Task goal >> In your copy, leave out the pictures and repeat the entries below exactly.

Material provided >>
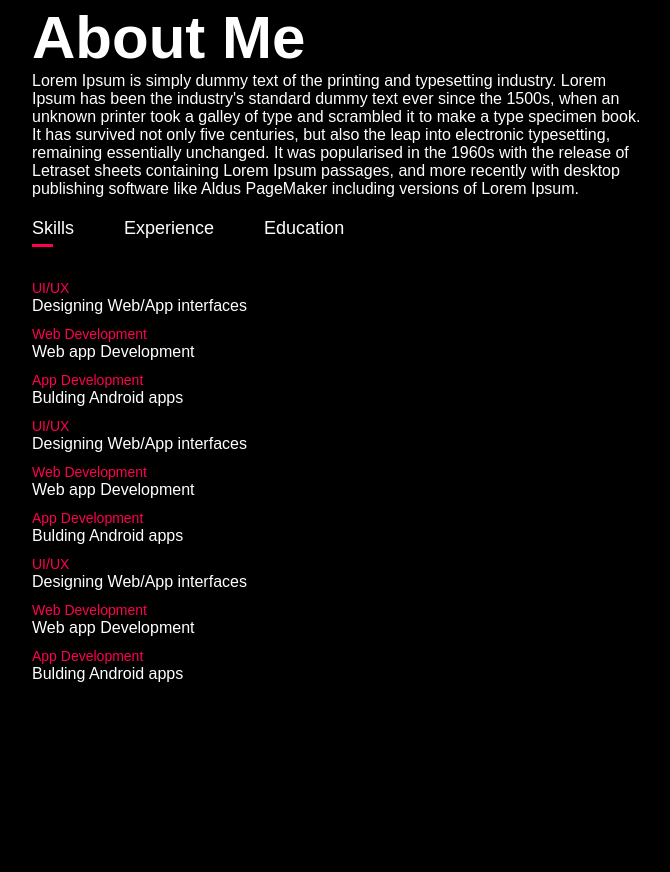
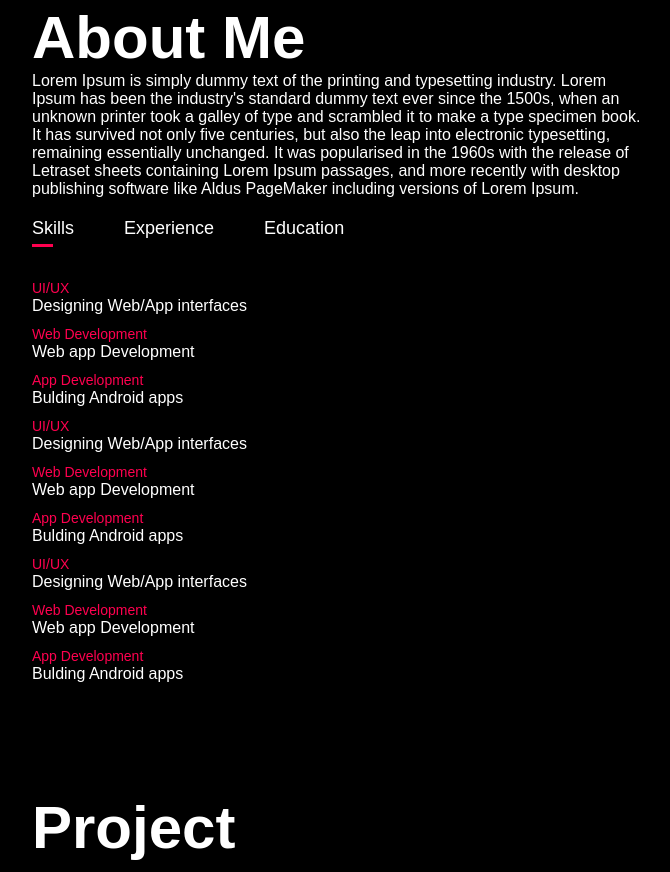
Before and after one commit to amonishquantarro1712/My_Portfolio, a plain HTML site: page index.html in a window 1280 px wide. Shown: the part 887-1759 px from the top of the page, without its empty margins (96-766 px from the left). Before the commit the page ends 1670 px from the top, so only its background shows below. Drawn offline with Linux system fonts and the light colour scheme.

Commit message:
Adding the project part

```diff
--- a/index.html
+++ b/index.html
@@ -76,6 +76,16 @@
     </div>
 </div>
 
+<!--Project section-->
+<div id = "Project">
+    <div class="container">
+        <h1 class="sub-title">Project</h1>
+        <div class="project-list">
+
+        </div>
+    </div>
+</div>
+
 <script>
 
     let tablinks = document.getElementsByClassName("tab-links");
@@ -104,7 +114,6 @@
         document.getElementById(tabname).classList.add("active-tab");
     }
 
-
 </script>
 
 </body>
```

Solution to this problem >>
Before and after one commit to amonishquantarro1712/My_Portfolio, a plain HTML site: page index.html in a window 1280 px wide. Shown: the part 887-1759 px from the top of the page, without its empty margins (96-766 px from the left). Before the commit the page ends 1670 px from the top, so only its background shows below. Drawn offline with Linux system fonts and the light colour scheme.

Commit message:
Adding the project part

```diff
--- a/index.html
+++ b/index.html
@@ -76,6 +76,16 @@
     </div>
 </div>
 
+<!--Project section-->
+<div id = "Project">
+    <div class="container">
+        <h1 class="sub-title">Project</h1>
+        <div class="project-list">
+
+        </div>
+    </div>
+</div>
+
 <script>
 
     let tablinks = document.getElementsByClassName("tab-links");
@@ -104,7 +114,6 @@
         document.getElementById(tabname).classList.add("active-tab");
     }
 
-
 </script>
 
 </body>
```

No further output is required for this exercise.